• [Exercise objective]:
Show each line of the records below where the word "profile" occurs.

**** Records provided

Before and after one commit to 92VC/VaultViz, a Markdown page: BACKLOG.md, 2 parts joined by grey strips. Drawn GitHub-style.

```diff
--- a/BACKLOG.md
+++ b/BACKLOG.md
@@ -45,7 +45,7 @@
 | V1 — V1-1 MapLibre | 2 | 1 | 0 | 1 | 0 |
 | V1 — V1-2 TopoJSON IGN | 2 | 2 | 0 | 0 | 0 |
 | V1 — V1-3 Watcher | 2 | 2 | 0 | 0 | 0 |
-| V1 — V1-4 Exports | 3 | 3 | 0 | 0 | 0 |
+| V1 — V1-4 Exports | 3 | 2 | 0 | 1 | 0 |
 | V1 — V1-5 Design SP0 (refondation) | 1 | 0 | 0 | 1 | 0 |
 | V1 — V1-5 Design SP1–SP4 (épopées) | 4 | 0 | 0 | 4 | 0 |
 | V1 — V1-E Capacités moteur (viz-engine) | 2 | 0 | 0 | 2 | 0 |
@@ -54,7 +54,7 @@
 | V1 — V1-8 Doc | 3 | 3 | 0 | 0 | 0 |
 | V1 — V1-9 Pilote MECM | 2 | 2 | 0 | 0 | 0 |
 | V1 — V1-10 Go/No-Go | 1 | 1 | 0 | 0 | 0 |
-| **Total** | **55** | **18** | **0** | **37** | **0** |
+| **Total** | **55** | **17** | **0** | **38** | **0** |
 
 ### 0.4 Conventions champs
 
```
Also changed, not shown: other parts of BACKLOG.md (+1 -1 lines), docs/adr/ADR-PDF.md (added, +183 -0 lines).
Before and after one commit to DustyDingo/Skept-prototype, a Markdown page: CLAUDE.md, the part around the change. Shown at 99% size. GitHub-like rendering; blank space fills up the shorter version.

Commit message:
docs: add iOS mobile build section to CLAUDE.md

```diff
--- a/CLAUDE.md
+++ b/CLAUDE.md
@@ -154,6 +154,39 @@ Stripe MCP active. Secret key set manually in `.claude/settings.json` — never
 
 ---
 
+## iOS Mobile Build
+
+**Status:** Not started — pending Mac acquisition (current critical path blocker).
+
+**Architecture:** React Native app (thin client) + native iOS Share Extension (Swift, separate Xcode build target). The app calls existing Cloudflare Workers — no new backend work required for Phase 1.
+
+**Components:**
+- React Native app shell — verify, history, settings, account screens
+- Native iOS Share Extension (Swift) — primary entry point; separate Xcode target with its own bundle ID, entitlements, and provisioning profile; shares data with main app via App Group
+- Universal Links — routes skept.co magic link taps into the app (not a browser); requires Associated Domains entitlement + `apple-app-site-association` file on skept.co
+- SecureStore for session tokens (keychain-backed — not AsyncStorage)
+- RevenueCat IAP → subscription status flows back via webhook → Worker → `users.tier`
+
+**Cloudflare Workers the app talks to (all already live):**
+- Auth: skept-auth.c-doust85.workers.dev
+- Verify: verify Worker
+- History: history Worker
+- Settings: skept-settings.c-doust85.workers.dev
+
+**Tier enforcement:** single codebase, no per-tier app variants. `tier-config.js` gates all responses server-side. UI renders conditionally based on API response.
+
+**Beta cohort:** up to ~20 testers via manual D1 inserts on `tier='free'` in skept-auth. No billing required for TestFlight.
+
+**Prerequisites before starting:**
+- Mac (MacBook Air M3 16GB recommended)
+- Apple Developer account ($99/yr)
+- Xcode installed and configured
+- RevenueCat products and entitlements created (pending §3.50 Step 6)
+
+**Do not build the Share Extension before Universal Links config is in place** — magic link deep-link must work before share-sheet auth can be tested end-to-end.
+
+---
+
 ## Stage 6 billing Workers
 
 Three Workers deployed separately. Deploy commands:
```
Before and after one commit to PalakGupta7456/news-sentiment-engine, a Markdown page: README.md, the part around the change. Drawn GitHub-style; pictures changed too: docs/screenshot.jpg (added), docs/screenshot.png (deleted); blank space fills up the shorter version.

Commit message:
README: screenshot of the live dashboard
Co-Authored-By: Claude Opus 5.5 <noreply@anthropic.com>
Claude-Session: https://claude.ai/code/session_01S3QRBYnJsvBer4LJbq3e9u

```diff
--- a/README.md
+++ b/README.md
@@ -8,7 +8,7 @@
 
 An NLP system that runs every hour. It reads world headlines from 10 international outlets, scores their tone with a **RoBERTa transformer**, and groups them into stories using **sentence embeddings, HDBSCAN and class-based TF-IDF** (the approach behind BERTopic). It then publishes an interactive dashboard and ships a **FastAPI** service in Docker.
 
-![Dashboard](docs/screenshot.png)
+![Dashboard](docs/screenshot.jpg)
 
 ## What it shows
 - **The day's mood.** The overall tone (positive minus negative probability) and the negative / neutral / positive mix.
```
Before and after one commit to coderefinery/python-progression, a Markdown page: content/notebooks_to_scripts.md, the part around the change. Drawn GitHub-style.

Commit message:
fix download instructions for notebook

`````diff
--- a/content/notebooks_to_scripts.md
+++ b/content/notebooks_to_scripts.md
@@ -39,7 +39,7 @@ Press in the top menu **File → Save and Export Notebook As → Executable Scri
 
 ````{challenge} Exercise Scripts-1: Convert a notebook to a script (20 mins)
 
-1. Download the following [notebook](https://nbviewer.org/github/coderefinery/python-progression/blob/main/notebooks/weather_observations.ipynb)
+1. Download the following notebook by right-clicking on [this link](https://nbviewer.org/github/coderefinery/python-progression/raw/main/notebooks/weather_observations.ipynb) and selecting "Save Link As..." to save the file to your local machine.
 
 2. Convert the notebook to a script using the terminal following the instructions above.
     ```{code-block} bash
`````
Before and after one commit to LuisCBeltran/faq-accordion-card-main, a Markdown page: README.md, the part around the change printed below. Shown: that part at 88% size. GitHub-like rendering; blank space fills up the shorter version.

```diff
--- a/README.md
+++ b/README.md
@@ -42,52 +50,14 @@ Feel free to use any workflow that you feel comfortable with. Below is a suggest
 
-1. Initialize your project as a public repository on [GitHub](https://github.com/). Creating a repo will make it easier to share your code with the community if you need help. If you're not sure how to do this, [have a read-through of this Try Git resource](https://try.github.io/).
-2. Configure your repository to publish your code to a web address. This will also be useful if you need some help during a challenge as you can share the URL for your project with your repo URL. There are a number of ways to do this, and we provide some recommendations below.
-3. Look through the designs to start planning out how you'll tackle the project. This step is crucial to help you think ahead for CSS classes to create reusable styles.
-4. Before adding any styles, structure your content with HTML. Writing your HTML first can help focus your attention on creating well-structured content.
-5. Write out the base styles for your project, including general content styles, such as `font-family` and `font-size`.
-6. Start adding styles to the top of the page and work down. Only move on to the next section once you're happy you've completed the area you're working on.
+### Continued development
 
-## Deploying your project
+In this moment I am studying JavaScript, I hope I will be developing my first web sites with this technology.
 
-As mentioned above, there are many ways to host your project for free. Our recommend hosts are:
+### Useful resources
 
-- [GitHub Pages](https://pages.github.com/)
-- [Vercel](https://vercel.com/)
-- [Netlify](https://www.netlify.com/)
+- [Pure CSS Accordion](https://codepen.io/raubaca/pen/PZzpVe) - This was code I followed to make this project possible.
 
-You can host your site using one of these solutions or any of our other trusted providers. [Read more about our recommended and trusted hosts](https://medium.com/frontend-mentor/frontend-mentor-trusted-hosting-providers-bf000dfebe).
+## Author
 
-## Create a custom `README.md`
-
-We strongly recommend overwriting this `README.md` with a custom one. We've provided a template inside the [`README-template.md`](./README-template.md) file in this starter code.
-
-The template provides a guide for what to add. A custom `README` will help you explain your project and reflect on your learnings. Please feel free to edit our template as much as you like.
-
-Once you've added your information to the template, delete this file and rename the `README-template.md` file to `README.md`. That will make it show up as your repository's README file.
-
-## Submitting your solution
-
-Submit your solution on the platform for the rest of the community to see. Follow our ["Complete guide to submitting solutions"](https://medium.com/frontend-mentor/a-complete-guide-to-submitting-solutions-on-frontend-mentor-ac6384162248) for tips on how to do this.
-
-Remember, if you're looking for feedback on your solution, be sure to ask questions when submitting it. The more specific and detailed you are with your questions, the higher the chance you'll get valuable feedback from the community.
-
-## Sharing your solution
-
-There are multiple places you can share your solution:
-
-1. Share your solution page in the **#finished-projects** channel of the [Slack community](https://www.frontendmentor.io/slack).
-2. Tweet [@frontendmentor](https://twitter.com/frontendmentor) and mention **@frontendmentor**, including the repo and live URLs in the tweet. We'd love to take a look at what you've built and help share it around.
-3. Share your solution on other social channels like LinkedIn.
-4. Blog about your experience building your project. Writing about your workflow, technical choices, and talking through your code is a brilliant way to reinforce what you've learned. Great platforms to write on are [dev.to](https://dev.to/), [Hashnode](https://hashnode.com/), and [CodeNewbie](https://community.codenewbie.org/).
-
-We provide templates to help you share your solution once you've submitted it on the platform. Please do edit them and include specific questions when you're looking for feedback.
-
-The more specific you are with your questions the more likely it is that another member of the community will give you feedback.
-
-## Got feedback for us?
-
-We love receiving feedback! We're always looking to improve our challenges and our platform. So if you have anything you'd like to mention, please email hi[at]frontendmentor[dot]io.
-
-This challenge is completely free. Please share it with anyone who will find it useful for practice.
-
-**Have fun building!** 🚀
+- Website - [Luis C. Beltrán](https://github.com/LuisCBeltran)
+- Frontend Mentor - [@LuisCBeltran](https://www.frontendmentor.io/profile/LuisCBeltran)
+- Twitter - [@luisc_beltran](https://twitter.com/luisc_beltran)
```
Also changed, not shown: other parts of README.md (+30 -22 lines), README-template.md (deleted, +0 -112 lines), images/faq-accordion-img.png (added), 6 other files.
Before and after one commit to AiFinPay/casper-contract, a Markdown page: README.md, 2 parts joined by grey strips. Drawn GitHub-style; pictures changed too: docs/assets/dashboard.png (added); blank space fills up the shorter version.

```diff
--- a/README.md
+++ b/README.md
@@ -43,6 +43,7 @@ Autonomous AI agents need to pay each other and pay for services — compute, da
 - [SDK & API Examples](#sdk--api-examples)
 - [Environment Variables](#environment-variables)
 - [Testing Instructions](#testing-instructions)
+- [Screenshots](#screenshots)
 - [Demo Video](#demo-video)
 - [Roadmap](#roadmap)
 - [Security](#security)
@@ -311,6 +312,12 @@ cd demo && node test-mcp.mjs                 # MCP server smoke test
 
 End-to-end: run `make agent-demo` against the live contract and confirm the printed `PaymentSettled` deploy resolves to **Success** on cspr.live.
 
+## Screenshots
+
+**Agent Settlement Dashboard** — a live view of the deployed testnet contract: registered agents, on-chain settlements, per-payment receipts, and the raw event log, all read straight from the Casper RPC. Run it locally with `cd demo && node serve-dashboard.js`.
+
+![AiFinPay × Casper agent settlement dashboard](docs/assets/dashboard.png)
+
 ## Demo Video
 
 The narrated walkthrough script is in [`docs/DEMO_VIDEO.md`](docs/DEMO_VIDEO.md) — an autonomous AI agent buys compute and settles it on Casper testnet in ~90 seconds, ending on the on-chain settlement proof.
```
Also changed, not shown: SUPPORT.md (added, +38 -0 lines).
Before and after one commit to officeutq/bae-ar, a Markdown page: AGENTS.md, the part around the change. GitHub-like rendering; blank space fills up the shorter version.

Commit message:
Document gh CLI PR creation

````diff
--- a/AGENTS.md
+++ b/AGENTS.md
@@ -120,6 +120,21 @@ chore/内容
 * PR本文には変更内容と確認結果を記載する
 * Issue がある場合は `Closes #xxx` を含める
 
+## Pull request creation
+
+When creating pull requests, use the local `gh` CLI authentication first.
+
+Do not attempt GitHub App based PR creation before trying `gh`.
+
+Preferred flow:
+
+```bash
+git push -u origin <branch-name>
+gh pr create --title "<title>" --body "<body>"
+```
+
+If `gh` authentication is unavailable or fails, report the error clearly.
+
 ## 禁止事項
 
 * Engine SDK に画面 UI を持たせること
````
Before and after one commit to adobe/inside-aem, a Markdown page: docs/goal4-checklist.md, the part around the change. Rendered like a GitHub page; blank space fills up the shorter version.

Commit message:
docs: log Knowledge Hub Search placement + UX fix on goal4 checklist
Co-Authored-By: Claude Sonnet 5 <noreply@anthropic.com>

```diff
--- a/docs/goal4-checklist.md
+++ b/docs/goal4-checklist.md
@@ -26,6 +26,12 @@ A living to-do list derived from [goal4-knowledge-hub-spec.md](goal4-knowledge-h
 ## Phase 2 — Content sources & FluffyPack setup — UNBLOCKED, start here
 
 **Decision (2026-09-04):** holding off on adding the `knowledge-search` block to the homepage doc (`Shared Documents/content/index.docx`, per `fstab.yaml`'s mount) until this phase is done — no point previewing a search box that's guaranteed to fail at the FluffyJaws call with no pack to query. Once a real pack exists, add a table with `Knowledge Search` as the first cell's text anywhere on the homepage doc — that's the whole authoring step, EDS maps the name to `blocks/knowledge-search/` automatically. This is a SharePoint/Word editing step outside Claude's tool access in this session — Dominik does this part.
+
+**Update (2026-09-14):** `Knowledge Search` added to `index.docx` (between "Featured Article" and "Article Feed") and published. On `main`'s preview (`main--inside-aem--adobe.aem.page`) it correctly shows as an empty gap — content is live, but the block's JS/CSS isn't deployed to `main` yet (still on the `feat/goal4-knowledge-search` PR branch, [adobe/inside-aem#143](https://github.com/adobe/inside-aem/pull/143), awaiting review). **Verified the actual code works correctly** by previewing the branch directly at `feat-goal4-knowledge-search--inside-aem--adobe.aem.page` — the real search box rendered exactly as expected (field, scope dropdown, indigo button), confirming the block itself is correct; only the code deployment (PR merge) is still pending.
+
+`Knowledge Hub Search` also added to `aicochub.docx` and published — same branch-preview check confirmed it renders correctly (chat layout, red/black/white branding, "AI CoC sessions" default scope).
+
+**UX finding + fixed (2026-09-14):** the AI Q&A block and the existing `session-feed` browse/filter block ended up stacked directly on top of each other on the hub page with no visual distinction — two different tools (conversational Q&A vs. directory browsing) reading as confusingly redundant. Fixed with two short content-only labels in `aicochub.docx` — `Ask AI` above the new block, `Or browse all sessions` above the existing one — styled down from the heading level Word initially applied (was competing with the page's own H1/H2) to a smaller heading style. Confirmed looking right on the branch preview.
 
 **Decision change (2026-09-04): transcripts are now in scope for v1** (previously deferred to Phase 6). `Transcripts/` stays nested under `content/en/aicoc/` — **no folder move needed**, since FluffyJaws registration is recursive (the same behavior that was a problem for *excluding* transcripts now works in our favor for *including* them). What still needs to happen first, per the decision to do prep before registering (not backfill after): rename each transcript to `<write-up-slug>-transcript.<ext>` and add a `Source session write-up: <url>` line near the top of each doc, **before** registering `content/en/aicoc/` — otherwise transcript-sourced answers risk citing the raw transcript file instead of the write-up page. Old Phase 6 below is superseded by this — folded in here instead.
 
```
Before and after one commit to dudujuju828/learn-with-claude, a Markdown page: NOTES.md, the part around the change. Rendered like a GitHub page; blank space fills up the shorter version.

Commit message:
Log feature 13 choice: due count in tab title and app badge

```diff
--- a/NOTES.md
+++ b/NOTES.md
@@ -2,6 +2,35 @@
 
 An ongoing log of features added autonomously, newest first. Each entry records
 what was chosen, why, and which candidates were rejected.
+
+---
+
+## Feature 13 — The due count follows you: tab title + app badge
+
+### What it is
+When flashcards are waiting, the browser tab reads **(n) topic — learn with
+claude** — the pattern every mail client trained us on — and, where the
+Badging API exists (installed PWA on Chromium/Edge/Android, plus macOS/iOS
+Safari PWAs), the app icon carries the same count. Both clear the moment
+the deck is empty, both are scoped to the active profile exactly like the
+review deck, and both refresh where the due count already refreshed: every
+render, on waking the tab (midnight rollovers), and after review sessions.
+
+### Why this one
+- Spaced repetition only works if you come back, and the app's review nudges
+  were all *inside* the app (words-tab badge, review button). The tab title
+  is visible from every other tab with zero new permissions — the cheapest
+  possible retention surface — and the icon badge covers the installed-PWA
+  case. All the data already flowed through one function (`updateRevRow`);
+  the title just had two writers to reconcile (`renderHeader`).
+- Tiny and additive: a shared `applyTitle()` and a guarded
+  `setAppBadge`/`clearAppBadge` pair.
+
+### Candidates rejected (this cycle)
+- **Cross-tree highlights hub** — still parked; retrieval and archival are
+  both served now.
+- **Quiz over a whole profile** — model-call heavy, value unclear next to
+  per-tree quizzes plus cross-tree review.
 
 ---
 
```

********

• [Answer space]:
+- Native iOS Share Extension (Swift) — primary entry point; separate Xcode target with its own bundle ID, entitlements, and provisioning profile; shares data with main app via App Group
+- Frontend Mentor - [@LuisCBeltran](https://www.frontendmentor.io/profile/LuisCBeltran)
+the deck is empty, both are scoped to the active profile exactly like the
+- **Quiz over a whole profile** — model-call heavy, value unclear next to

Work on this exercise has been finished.